INPUT FOR THIS TASK Block Start

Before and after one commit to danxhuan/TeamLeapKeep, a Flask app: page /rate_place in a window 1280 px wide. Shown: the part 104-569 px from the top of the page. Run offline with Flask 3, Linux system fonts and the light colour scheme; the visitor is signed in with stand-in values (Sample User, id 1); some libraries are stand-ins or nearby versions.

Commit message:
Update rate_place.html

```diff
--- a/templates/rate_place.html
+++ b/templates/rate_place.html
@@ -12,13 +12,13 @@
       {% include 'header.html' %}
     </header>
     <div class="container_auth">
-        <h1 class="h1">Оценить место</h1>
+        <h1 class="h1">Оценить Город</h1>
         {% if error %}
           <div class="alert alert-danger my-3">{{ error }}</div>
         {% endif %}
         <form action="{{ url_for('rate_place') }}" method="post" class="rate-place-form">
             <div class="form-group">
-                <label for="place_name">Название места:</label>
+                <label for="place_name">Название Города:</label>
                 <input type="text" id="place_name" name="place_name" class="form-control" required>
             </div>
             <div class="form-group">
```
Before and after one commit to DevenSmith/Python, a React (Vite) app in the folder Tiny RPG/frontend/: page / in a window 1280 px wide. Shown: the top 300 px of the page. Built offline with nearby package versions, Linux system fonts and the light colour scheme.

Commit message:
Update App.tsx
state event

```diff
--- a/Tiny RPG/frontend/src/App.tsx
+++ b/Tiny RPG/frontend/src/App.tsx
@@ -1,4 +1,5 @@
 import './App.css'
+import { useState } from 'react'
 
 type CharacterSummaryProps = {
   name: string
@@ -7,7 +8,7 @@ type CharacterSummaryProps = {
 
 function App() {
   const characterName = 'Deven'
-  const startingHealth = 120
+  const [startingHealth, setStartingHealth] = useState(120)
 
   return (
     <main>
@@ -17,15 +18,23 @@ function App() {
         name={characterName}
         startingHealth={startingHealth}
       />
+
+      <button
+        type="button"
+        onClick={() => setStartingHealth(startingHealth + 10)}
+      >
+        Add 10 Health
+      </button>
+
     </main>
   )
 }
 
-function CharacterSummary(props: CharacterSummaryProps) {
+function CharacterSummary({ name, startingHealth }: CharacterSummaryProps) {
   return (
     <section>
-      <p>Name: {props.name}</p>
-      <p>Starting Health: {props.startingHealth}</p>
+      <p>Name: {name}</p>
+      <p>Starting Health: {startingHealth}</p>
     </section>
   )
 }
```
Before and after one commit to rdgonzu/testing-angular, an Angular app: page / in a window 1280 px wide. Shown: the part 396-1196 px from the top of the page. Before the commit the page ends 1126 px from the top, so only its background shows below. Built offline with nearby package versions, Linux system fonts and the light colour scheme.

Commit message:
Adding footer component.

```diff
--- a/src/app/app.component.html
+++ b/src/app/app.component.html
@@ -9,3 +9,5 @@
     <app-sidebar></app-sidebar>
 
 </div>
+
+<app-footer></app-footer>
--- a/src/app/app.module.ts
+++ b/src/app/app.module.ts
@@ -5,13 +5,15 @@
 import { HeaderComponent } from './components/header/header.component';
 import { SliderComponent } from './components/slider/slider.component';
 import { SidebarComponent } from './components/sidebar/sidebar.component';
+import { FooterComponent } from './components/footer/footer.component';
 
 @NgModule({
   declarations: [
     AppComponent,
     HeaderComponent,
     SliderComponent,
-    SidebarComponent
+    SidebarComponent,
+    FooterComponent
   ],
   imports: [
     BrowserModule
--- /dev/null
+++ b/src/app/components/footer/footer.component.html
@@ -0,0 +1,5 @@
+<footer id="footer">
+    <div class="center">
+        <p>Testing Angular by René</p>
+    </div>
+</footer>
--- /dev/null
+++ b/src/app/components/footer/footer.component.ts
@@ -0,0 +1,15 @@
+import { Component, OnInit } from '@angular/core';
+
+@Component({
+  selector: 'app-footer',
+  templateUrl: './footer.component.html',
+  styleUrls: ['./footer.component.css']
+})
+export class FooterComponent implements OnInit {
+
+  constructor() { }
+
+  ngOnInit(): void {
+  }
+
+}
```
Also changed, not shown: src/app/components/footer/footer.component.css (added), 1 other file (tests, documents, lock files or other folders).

INPUT FOR THIS TASK Block End

→ **PROBLEM**
For this exercise, repeat the data above exactly.

→ **SOLVED PROBLEM**
Before and after one commit to danxhuan/TeamLeapKeep, a Flask app: page /rate_place in a window 1280 px wide. Shown: the part 104-569 px from the top of the page. Run offline with Flask 3, Linux system fonts and the light colour scheme; the visitor is signed in with stand-in values (Sample User, id 1); some libraries are stand-ins or nearby versions.

Commit message:
Update rate_place.html

```diff
--- a/templates/rate_place.html
+++ b/templates/rate_place.html
@@ -12,13 +12,13 @@
       {% include 'header.html' %}
     </header>
     <div class="container_auth">
-        <h1 class="h1">Оценить место</h1>
+        <h1 class="h1">Оценить Город</h1>
         {% if error %}
           <div class="alert alert-danger my-3">{{ error }}</div>
         {% endif %}
         <form action="{{ url_for('rate_place') }}" method="post" class="rate-place-form">
             <div class="form-group">
-                <label for="place_name">Название места:</label>
+                <label for="place_name">Название Города:</label>
                 <input type="text" id="place_name" name="place_name" class="form-control" required>
             </div>
             <div class="form-group">
```
Before and after one commit to DevenSmith/Python, a React (Vite) app in the folder Tiny RPG/frontend/: page / in a window 1280 px wide. Shown: the top 300 px of the page. Built offline with nearby package versions, Linux system fonts and the light colour scheme.

Commit message:
Update App.tsx
state event

```diff
--- a/Tiny RPG/frontend/src/App.tsx
+++ b/Tiny RPG/frontend/src/App.tsx
@@ -1,4 +1,5 @@
 import './App.css'
+import { useState } from 'react'
 
 type CharacterSummaryProps = {
   name: string
@@ -7,7 +8,7 @@ type CharacterSummaryProps = {
 
 function App() {
   const characterName = 'Deven'
-  const startingHealth = 120
+  const [startingHealth, setStartingHealth] = useState(120)
 
   return (
     <main>
@@ -17,15 +18,23 @@ function App() {
         name={characterName}
         startingHealth={startingHealth}
       />
+
+      <button
+        type="button"
+        onClick={() => setStartingHealth(startingHealth + 10)}
+      >
+        Add 10 Health
+      </button>
+
     </main>
   )
 }
 
-function CharacterSummary(props: CharacterSummaryProps) {
+function CharacterSummary({ name, startingHealth }: CharacterSummaryProps) {
   return (
     <section>
-      <p>Name: {props.name}</p>
-      <p>Starting Health: {props.startingHealth}</p>
+      <p>Name: {name}</p>
+      <p>Starting Health: {startingHealth}</p>
     </section>
   )
 }
```
Before and after one commit to rdgonzu/testing-angular, an Angular app: page / in a window 1280 px wide. Shown: the part 396-1196 px from the top of the page. Before the commit the page ends 1126 px from the top, so only its background shows below. Built offline with nearby package versions, Linux system fonts and the light colour scheme.

Commit message:
Adding footer component.

```diff
--- a/src/app/app.component.html
+++ b/src/app/app.component.html
@@ -9,3 +9,5 @@
     <app-sidebar></app-sidebar>
 
 </div>
+
+<app-footer></app-footer>
--- a/src/app/app.module.ts
+++ b/src/app/app.module.ts
@@ -5,13 +5,15 @@
 import { HeaderComponent } from './components/header/header.component';
 import { SliderComponent } from './components/slider/slider.component';
 import { SidebarComponent } from './components/sidebar/sidebar.component';
+import { FooterComponent } from './components/footer/footer.component';
 
 @NgModule({
   declarations: [
     AppComponent,
     HeaderComponent,
     SliderComponent,
-    SidebarComponent
+    SidebarComponent,
+    FooterComponent
   ],
   imports: [
     BrowserModule
--- /dev/null
+++ b/src/app/components/footer/footer.component.html
@@ -0,0 +1,5 @@
+<footer id="footer">
+    <div class="center">
+        <p>Testing Angular by René</p>
+    </div>
+</footer>
--- /dev/null
+++ b/src/app/components/footer/footer.component.ts
@@ -0,0 +1,15 @@
+import { Component, OnInit } from '@angular/core';
+
+@Component({
+  selector: 'app-footer',
+  templateUrl: './footer.component.html',
+  styleUrls: ['./footer.component.css']
+})
+export class FooterComponent implements OnInit {
+
+  constructor() { }
+
+  ngOnInit(): void {
+  }
+
+}
```
Also changed, not shown: src/app/components/footer/footer.component.css (added), 1 other file (tests, documents, lock files or other folders).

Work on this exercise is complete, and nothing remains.